For me, lying horizontal for hours and hours throughout the night is just about the worst thing that my body can do. So I generally start off my day stiff, hurting, crabby, and therefore, anxious.
Invariably, however, when I open up my chronic pain toolbox and pull out what it takes to get me going in the morning (nutritious food, caffeine blast, hot shower), my body loosens up, my pain levels drop, and my bubbly spirit returns.
The thing is, everything I do starts out with an intention — a visualization of what I’m about to do. And when I’m in pain, it’s exhausting to even think about exercising. Or opening my toolbox. Or rolling out of bed, for that matter.
“You need to break it down into steps,” a friend of mine recently said. “First, just start moving. Don’t think about the 9 miles you’re going to bike. Just get onto the bicycle. Once you’re on it, just start biking, without thinking about how far you’re going.”
That’s Dancing with Pain® in action: Start moving what you can, period. The rest is magic that unfolds in its own time, without having to plan or worry about it. Sometimes we need the people in our lives to spoon-feed us our own damn medicine.
This past Saturday, said friend talked me through going from a lying position on the couch to sitting up, to standing, to walking over to my dresser, to opening the drawers and pulling out my exercise gear…
I needed someone to literally coach me through every step of the way from couch to bike. Once I got on it, of course, I had a grand old time, biked 10.5 miles, and felt terrific.
So I am working on emblazoning it in my brain that I absolutely, no exceptions, must ignore my mood — physical, emotional, whatever — when I wake up. Of course, it’s hard to remember when I’m in the throes of pain and fatigue.
Which got me to thinking: I’m part of a spiritual program that offers support for overcoming eating disorders. Through this group, I have a list of people I can call when I’m reaching for a compulsive bite of food.
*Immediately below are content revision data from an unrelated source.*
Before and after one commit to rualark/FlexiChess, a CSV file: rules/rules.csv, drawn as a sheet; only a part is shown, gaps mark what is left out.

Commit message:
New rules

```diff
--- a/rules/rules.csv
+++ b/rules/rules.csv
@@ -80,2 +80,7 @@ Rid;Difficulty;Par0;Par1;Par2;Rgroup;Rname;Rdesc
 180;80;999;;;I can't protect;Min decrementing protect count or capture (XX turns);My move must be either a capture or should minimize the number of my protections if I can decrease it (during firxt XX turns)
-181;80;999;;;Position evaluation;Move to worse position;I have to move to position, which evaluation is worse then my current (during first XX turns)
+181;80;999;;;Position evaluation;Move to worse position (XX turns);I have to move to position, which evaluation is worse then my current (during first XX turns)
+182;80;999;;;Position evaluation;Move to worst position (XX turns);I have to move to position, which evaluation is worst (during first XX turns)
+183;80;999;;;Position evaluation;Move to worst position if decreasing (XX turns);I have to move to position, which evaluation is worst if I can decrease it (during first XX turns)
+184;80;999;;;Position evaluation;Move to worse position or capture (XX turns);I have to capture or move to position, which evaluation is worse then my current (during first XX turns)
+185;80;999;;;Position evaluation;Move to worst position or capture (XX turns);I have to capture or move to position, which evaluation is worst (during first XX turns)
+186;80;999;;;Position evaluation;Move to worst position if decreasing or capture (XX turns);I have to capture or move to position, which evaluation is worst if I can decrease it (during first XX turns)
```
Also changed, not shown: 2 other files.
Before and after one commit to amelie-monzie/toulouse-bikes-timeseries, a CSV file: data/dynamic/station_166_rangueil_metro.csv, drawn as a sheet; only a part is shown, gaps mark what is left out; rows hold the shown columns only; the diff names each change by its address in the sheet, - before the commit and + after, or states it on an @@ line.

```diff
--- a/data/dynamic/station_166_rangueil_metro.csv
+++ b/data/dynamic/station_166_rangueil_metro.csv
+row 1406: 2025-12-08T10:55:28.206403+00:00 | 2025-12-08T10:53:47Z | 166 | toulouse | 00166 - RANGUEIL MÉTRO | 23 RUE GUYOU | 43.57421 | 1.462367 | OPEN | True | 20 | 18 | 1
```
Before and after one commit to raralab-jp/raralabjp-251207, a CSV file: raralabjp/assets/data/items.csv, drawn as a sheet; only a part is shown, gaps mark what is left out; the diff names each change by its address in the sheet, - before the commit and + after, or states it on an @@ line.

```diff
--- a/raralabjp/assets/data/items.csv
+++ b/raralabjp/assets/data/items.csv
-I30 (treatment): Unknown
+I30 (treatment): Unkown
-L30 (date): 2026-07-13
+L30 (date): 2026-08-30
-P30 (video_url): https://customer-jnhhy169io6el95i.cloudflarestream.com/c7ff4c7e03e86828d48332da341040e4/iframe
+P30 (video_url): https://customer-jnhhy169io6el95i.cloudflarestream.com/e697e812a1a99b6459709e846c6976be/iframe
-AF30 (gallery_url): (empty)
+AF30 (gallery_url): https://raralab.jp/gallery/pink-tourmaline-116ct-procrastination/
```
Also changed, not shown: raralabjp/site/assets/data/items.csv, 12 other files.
Just the act of calling is enough to stop me from taking that bite.
Through the very act of reaching out to someone else, I make a statement to myself: There is something higher, more important to me, that I want more than that popcorn/orange/extra piece of steak.
On that note, I would love to put together an ass-kicking exercise support group — a list of people who call each other when we need a little kick in the pants to get a move-on. Any takers?